*** MATERIALS PROVIDED ***

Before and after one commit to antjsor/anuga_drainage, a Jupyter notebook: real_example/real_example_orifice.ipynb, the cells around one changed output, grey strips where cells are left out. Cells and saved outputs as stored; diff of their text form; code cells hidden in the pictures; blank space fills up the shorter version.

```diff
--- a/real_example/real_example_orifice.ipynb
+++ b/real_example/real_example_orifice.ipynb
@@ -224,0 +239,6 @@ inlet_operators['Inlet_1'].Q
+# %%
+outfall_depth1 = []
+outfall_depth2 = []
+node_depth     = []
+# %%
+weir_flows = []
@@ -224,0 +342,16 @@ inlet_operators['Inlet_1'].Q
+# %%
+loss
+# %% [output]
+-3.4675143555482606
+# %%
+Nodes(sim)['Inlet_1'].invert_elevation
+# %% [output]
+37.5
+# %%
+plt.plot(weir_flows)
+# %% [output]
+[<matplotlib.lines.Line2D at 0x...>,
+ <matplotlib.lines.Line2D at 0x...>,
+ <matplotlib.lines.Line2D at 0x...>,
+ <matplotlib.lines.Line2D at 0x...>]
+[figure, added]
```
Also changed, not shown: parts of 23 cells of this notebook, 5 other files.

***
*** MATERIALS PROVIDED ***

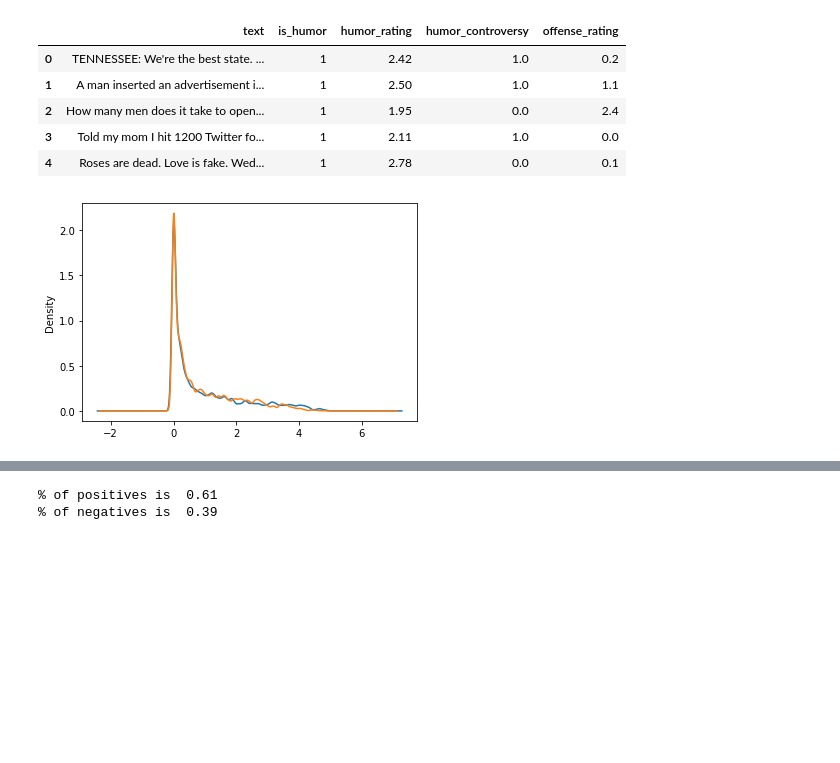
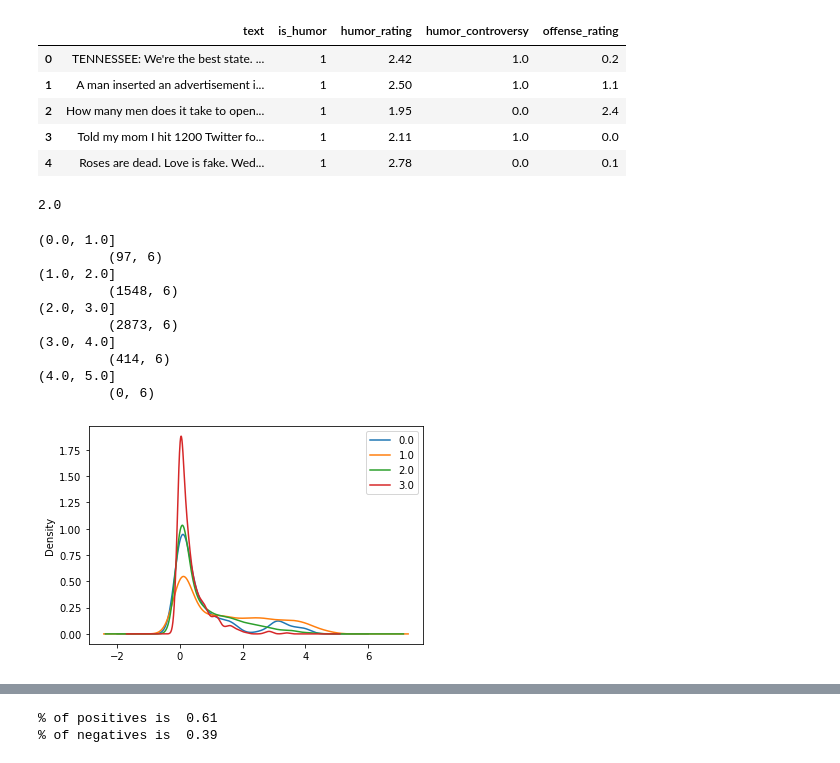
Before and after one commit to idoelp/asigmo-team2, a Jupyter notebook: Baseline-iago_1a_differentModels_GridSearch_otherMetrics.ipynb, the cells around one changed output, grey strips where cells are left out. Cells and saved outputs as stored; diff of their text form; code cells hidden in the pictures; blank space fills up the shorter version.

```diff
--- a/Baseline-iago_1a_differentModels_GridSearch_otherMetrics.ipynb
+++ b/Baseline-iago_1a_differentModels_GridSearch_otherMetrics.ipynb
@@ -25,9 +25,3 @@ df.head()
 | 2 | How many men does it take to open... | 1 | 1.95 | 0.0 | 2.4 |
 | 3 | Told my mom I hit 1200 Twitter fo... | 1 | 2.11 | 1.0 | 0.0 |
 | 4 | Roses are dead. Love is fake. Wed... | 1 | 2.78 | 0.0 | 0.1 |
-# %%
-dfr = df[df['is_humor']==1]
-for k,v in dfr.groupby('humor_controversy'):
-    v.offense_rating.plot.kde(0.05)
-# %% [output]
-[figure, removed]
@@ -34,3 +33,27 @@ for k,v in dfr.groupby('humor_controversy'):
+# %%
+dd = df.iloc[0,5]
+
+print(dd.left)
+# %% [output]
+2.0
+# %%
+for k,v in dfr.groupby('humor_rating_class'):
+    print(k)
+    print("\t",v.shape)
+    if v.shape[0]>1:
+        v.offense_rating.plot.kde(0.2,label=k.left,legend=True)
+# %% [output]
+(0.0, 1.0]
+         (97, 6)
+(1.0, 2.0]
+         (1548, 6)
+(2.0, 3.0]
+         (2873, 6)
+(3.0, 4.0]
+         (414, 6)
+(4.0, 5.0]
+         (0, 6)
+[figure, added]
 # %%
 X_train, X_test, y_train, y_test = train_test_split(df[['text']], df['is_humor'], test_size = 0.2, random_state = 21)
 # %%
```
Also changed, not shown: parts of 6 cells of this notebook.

***

→ PROBLEM DESCRIPTION:
Every line above from the line with "Before and after one commit to antjsor/anuga_drainage, a" to the line with "Also changed, not shown: parts of 23" is wanted, ends included; write them out exactly and add no other line.

→ RESULT:
Before and after one commit to antjsor/anuga_drainage, a Jupyter notebook: real_example/real_example_orifice.ipynb, the cells around one changed output, grey strips where cells are left out. Cells and saved outputs as stored; diff of their text form; code cells hidden in the pictures; blank space fills up the shorter version.

```diff
--- a/real_example/real_example_orifice.ipynb
+++ b/real_example/real_example_orifice.ipynb
@@ -224,0 +239,6 @@ inlet_operators['Inlet_1'].Q
+# %%
+outfall_depth1 = []
+outfall_depth2 = []
+node_depth     = []
+# %%
+weir_flows = []
@@ -224,0 +342,16 @@ inlet_operators['Inlet_1'].Q
+# %%
+loss
+# %% [output]
+-3.4675143555482606
+# %%
+Nodes(sim)['Inlet_1'].invert_elevation
+# %% [output]
+37.5
+# %%
+plt.plot(weir_flows)
+# %% [output]
+[<matplotlib.lines.Line2D at 0x...>,
+ <matplotlib.lines.Line2D at 0x...>,
+ <matplotlib.lines.Line2D at 0x...>,
+ <matplotlib.lines.Line2D at 0x...>]
+[figure, added]
```
Also changed, not shown: parts of 23 cells of this notebook, 5 other files.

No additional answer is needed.